What to produce = Please give the number of lines in the material below that contain "absolute", and provide nothing besides that number.

- - - - -

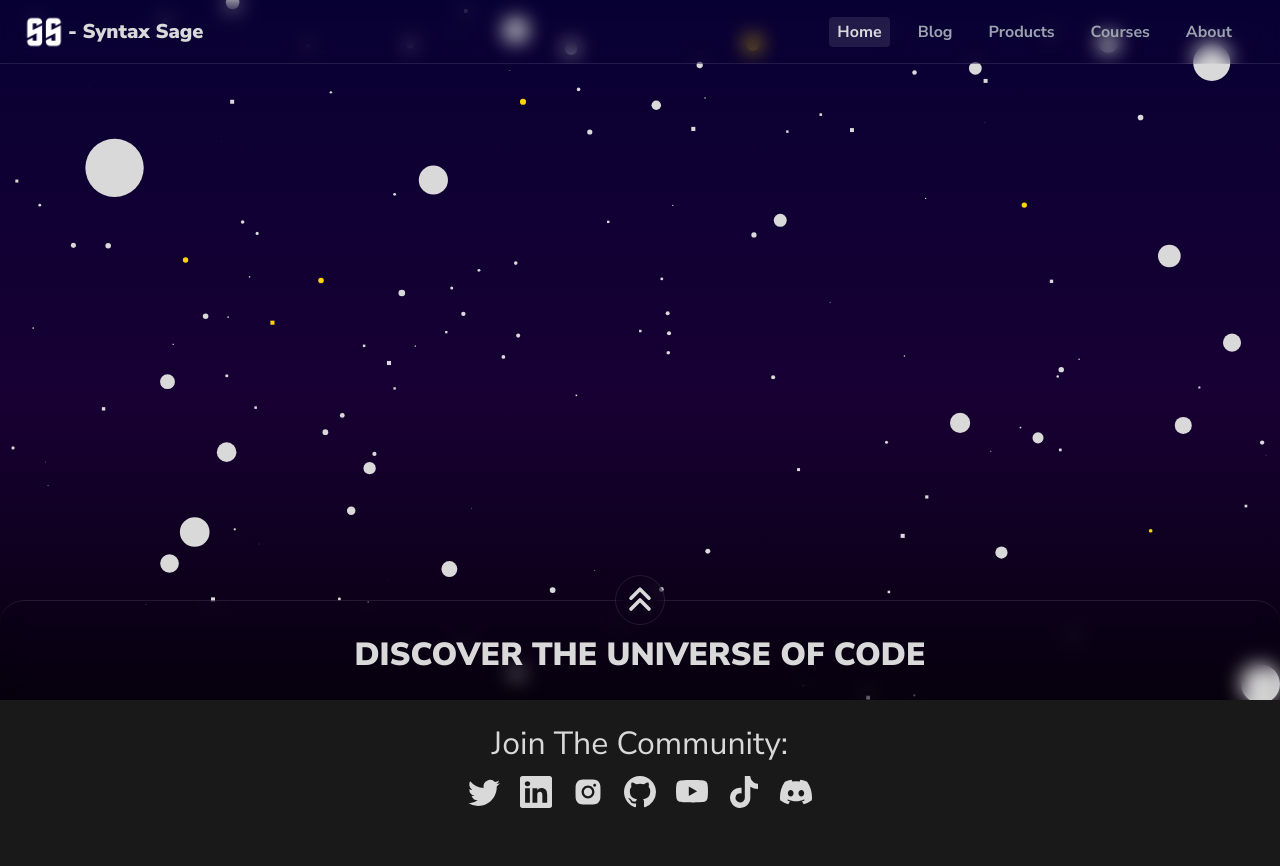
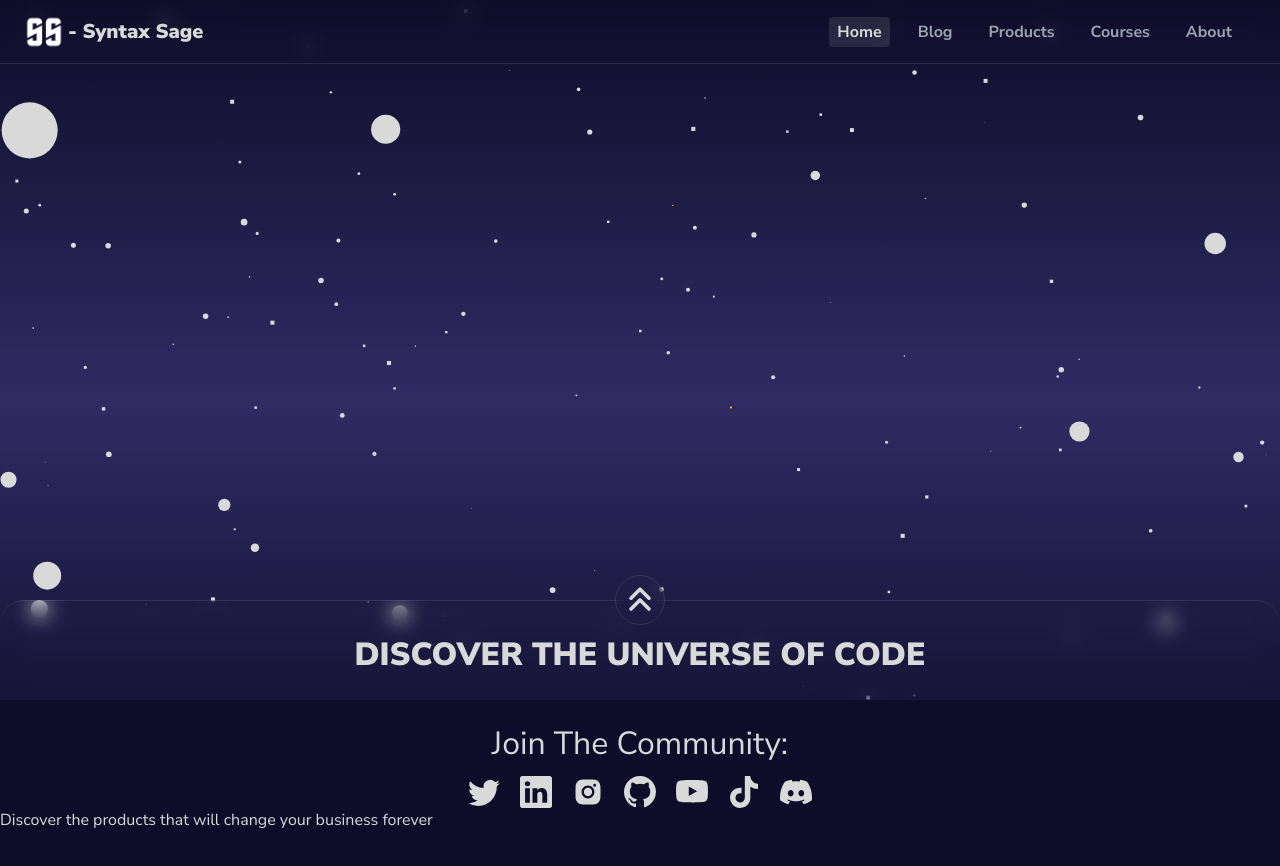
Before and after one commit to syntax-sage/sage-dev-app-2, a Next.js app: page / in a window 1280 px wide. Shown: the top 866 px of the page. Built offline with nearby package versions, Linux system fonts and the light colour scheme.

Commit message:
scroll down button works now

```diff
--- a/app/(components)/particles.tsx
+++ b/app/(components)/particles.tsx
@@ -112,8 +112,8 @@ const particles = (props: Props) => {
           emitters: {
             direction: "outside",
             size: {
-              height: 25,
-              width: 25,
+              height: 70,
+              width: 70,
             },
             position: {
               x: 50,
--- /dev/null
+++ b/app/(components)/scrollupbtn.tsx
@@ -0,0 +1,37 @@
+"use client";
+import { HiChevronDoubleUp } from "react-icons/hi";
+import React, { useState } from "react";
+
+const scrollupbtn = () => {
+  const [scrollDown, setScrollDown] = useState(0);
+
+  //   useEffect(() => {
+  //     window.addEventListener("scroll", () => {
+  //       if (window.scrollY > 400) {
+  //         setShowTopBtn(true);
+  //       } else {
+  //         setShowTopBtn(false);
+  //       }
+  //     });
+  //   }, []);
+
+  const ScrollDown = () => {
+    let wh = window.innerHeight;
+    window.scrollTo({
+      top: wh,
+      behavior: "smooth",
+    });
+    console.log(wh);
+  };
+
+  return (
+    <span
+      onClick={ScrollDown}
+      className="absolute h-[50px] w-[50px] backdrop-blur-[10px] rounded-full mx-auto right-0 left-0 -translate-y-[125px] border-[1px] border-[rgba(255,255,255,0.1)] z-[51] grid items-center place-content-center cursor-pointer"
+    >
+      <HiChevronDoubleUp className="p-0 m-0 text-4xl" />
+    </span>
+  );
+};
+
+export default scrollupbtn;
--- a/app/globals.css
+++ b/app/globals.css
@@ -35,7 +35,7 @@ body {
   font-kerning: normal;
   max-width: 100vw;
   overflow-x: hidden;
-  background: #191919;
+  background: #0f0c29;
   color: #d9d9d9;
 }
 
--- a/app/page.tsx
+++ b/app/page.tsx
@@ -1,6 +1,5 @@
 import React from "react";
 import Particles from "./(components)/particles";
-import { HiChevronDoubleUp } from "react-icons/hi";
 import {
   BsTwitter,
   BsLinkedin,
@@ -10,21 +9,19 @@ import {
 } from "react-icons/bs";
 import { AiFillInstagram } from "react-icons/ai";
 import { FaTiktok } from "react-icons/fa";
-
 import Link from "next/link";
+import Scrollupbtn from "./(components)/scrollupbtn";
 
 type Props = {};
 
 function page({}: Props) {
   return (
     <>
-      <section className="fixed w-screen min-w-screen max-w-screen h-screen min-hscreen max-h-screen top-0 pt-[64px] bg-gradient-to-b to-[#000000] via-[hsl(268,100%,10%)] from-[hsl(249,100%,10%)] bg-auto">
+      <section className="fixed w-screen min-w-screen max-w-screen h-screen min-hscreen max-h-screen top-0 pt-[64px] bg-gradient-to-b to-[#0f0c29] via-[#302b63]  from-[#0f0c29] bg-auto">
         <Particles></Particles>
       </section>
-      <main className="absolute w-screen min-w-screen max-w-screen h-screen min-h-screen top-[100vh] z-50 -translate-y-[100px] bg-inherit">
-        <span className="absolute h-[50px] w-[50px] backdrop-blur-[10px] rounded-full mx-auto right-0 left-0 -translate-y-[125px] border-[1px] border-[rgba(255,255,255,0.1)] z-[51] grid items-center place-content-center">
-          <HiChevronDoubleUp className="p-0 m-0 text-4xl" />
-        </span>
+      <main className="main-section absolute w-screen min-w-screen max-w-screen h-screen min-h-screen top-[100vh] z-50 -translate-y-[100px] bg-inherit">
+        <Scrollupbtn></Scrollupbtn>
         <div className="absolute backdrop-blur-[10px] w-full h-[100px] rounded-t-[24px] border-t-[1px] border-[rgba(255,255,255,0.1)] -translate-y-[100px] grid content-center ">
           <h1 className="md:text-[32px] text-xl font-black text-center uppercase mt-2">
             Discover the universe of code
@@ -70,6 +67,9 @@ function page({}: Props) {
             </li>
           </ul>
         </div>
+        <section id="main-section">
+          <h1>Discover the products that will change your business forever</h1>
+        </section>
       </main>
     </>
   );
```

- - - - -

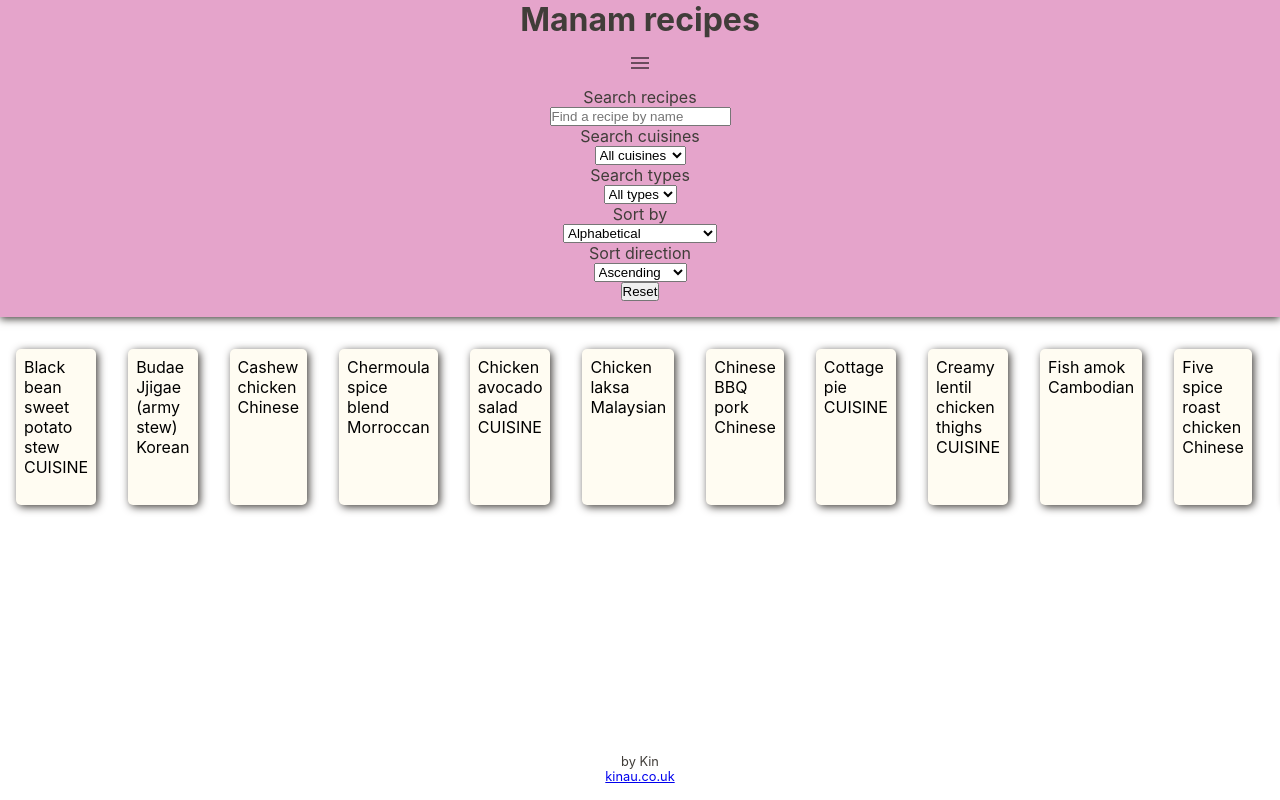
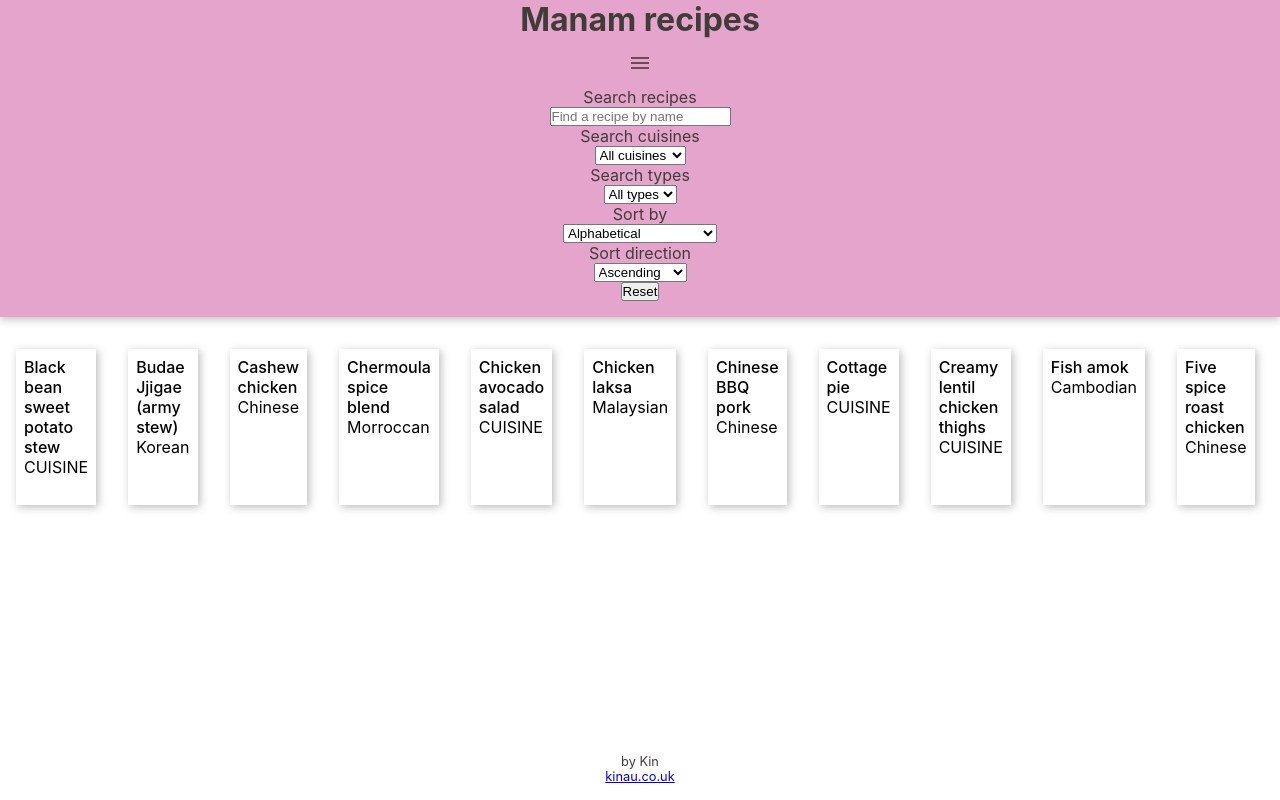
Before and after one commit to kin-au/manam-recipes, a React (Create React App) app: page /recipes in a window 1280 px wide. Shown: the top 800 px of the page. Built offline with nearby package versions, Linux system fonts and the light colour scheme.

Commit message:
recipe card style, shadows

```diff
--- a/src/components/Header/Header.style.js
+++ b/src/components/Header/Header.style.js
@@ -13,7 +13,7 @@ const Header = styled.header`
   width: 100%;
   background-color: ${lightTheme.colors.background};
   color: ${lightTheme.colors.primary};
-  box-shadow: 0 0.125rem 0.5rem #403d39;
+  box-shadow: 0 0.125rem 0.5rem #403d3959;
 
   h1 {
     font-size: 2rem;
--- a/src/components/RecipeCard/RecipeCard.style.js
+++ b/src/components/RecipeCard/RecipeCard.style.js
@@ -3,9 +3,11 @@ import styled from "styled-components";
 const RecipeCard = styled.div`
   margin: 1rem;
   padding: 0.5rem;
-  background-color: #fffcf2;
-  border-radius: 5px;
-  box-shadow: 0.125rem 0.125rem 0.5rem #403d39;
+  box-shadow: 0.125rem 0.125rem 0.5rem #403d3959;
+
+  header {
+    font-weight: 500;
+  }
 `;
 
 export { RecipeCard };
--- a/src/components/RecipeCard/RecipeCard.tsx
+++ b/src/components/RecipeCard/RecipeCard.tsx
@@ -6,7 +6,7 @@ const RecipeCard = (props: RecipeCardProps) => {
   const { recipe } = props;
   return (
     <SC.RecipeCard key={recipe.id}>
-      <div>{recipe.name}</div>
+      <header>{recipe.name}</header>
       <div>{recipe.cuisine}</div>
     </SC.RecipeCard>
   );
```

- - - - -

Expected answer = 5